Problem | Return every line of the listing, exactly as it reads.

Source material |
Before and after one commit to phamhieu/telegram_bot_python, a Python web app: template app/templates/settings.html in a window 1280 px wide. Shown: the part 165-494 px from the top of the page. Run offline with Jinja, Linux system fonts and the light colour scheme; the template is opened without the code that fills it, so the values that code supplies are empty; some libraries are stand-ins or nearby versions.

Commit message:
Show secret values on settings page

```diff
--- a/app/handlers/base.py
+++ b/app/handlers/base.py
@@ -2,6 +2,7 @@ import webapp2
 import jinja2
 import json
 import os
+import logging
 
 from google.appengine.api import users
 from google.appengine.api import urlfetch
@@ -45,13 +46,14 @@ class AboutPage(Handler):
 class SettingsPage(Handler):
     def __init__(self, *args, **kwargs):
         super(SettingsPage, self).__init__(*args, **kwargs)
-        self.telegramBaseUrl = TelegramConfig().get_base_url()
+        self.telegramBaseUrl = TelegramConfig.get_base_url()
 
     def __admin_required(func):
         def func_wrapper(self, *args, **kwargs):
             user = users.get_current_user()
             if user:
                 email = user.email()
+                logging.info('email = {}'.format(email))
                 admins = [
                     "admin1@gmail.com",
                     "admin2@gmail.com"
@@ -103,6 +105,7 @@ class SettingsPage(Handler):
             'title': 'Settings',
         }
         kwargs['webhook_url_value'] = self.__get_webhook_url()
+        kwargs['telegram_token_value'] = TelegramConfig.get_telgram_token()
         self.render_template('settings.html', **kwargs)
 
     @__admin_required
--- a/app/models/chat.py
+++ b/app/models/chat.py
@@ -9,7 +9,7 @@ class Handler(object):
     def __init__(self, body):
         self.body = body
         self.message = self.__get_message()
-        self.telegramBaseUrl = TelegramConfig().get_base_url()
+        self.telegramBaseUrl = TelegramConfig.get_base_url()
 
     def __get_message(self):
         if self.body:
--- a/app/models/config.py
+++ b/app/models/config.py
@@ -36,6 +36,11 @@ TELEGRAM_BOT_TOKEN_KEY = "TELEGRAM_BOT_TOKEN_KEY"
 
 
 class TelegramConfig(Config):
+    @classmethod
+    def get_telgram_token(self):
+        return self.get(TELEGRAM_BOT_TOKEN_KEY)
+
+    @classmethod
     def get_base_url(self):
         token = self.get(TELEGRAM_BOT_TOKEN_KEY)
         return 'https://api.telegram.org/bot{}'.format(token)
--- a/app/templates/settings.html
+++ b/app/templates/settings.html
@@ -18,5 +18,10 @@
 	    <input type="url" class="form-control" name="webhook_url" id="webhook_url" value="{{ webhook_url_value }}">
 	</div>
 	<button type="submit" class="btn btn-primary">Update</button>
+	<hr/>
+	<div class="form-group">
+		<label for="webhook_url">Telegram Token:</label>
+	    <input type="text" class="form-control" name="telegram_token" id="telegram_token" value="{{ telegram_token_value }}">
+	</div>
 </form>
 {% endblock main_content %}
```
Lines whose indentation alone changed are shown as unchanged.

Response |
Before and after one commit to phamhieu/telegram_bot_python, a Python web app: template app/templates/settings.html in a window 1280 px wide. Shown: the part 165-494 px from the top of the page. Run offline with Jinja, Linux system fonts and the light colour scheme; the template is opened without the code that fills it, so the values that code supplies are empty; some libraries are stand-ins or nearby versions.

Commit message:
Show secret values on settings page

```diff
--- a/app/handlers/base.py
+++ b/app/handlers/base.py
@@ -2,6 +2,7 @@ import webapp2
 import jinja2
 import json
 import os
+import logging
 
 from google.appengine.api import users
 from google.appengine.api import urlfetch
@@ -45,13 +46,14 @@ class AboutPage(Handler):
 class SettingsPage(Handler):
     def __init__(self, *args, **kwargs):
         super(SettingsPage, self).__init__(*args, **kwargs)
-        self.telegramBaseUrl = TelegramConfig().get_base_url()
+        self.telegramBaseUrl = TelegramConfig.get_base_url()
 
     def __admin_required(func):
         def func_wrapper(self, *args, **kwargs):
             user = users.get_current_user()
             if user:
                 email = user.email()
+                logging.info('email = {}'.format(email))
                 admins = [
                     "admin1@gmail.com",
                     "admin2@gmail.com"
@@ -103,6 +105,7 @@ class SettingsPage(Handler):
             'title': 'Settings',
         }
         kwargs['webhook_url_value'] = self.__get_webhook_url()
+        kwargs['telegram_token_value'] = TelegramConfig.get_telgram_token()
         self.render_template('settings.html', **kwargs)
 
     @__admin_required
--- a/app/models/chat.py
+++ b/app/models/chat.py
@@ -9,7 +9,7 @@ class Handler(object):
     def __init__(self, body):
         self.body = body
         self.message = self.__get_message()
-        self.telegramBaseUrl = TelegramConfig().get_base_url()
+        self.telegramBaseUrl = TelegramConfig.get_base_url()
 
     def __get_message(self):
         if self.body:
--- a/app/models/config.py
+++ b/app/models/config.py
@@ -36,6 +36,11 @@ TELEGRAM_BOT_TOKEN_KEY = "TELEGRAM_BOT_TOKEN_KEY"
 
 
 class TelegramConfig(Config):
+    @classmethod
+    def get_telgram_token(self):
+        return self.get(TELEGRAM_BOT_TOKEN_KEY)
+
+    @classmethod
     def get_base_url(self):
         token = self.get(TELEGRAM_BOT_TOKEN_KEY)
         return 'https://api.telegram.org/bot{}'.format(token)
--- a/app/templates/settings.html
+++ b/app/templates/settings.html
@@ -18,5 +18,10 @@
 	    <input type="url" class="form-control" name="webhook_url" id="webhook_url" value="{{ webhook_url_value }}">
 	</div>
 	<button type="submit" class="btn btn-primary">Update</button>
+	<hr/>
+	<div class="form-group">
+		<label for="webhook_url">Telegram Token:</label>
+	    <input type="text" class="form-control" name="telegram_token" id="telegram_token" value="{{ telegram_token_value }}">
+	</div>
 </form>
 {% endblock main_content %}
```
Lines whose indentation alone changed are shown as unchanged.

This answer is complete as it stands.